A few years ago, a friend of mine made jam for the first time. I was shocked that it was so ridiculously easy to make. Shocked, I tell you. I immediately went out and bought the supplies. I have never looked back.
Blueberries are in season here. Peaches are just about there. Strawberries are almost done. It's a good time to make jam in North Carolina, folks. I was at the farmer's market a couple weeks ago and found some amazing peaches from South Carolina. I love peaches and blueberries together so I bought a little of both.
I have found that you probably have tools around the house that will work for making jam, but they might not make your life easier. I recommend getting the right tools as much for convenience as safety. You are going to be working with some hot stuff here, a lot of boiling water and boiling fruit pulp and sugar. It splatters. It hurts. Buy the right tools. Before you do, ask a friend. Know anyone who makes jam? Perhaps they can help you with your first batch. Get a feel for it and buy the right tools. It'll cost you about $30 and here's what you need.
a canning funnel.
the bottom is very wide and fits snugly into jam jars.
they fit the top and around the side of canning jars of all sizes.
the canning pot. it's the black one. you can see how much larger it is than my largest stock pot.
be careful! there's a lot of water in here and it needs to come to a vigorous boil.
You also need jars and lids. Use the half pint jars. The jars can be reused as long as they are not chipped, cracked or broken in any way. I don't reuse lids. Lids rust very easily and a box of new lids is just a few bucks. The final ingredient you need is pectin, but we'll get to that later.
When you get ready to make jam, the first thing you want to do is get you water going in the canning pot. You need a lot of water and it will take a while to get boiling. The next thing you want to do is prepare your jars. When making jam, remember the immortal words of Buster Poindexter. "HOT! HOT! HOT!" Everything you are working with needs to be hot. For this reason, it might be best to banish the small people from your kitchen. Perhaps a middle schooler could help once you get the hang of this, but for anyone younger, they will be in the way. Best to do this during school or nap time. So, your mantra...HOT HOT HOT. Say it with me.
HOT HOT HOT
HOT HOT HOT
HOT HOT HOT
You're putting boiling hot jam into glass that's going to go into boiling water. Your jars need to be hot. If not, they will crack when submerged into the boiling water. Trust me on this. Now, how to achieve this if your kitchen isn't as well equipped as Martha Stewart's? Here's my trick. Turn your oven on 250. Line a sheet pan/cookie sheet WITH SIDES with a kitchen towel. Line up the jars on the pan and fill to the top with boiling water. Put the lids on the pan and place in the oven until you need them. Works every time!

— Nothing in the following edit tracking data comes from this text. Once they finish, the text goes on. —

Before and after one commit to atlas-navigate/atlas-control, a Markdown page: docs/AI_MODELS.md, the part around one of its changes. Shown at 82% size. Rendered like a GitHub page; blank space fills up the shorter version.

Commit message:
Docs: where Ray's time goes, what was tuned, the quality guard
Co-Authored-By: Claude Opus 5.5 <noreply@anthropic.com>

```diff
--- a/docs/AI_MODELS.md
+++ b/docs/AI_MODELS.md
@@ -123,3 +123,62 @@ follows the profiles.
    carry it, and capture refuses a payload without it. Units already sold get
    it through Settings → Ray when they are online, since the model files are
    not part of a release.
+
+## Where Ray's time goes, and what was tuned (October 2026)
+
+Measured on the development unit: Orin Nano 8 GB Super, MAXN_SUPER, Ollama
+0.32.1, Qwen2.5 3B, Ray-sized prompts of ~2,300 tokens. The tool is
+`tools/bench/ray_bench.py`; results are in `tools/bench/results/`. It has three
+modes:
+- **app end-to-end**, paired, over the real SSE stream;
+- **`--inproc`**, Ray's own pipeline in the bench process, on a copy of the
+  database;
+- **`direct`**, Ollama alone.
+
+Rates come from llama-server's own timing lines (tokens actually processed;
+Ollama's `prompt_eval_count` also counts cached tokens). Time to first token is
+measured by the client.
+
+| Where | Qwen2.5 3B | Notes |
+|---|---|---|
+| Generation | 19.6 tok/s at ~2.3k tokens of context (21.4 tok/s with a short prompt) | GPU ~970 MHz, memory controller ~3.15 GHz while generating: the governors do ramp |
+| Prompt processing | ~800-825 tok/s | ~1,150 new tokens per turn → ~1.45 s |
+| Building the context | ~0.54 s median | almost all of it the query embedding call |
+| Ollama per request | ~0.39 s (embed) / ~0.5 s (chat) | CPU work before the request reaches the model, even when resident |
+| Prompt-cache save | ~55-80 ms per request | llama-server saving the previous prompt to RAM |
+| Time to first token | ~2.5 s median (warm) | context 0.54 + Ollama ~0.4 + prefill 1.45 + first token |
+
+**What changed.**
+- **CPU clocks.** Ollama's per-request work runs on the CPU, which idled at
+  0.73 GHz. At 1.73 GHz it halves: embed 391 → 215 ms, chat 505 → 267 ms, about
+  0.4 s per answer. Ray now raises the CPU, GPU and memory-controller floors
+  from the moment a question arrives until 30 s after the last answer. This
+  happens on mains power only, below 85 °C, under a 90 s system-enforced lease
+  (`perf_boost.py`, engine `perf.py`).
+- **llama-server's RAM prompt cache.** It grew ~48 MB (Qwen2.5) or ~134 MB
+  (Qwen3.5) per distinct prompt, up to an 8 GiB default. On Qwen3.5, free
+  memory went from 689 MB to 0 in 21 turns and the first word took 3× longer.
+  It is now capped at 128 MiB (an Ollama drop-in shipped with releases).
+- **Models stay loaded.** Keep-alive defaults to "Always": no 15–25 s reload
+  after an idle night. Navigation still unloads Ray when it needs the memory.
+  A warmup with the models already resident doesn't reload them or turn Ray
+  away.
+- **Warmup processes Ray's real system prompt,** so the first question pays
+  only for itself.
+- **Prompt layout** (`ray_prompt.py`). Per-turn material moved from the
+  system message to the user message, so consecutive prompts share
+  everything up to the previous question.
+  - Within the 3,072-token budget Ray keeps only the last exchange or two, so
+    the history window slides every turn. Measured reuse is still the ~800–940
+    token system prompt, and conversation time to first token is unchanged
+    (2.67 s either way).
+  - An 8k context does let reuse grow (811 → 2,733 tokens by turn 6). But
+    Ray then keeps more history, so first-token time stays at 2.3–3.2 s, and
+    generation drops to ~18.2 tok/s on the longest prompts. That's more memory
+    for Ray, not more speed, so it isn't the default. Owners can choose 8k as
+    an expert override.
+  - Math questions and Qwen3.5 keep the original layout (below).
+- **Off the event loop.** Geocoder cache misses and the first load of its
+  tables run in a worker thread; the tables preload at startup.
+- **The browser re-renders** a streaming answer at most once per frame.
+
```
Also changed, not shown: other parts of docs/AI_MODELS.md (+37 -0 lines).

Here is where I reach an impasse with the rest of The Canning World. They will tell you to "sterilize" the jars. I clean my jars then do what I just said. I pour hot water in them and keep them warm in the oven. My jars are clean. Period. The extra step to sterilize them seems extraneous to me. You are putting boiling fruit pulp and sugar into warm jars then submersing them into boiling water for 10 minutes. The boiling process is going to create a seal in the jar. If you're the germaphobe type, knock yourself out. Sterilize away. Me? I've never had a problem. Moving on.
At this point we have our supplies in place. We're ready to make jam which we will continue tomorrow. I will leave you with this bit of light reading from the USDA. Good stuff here, folks.
USDA Guide for Making Jams and Jellies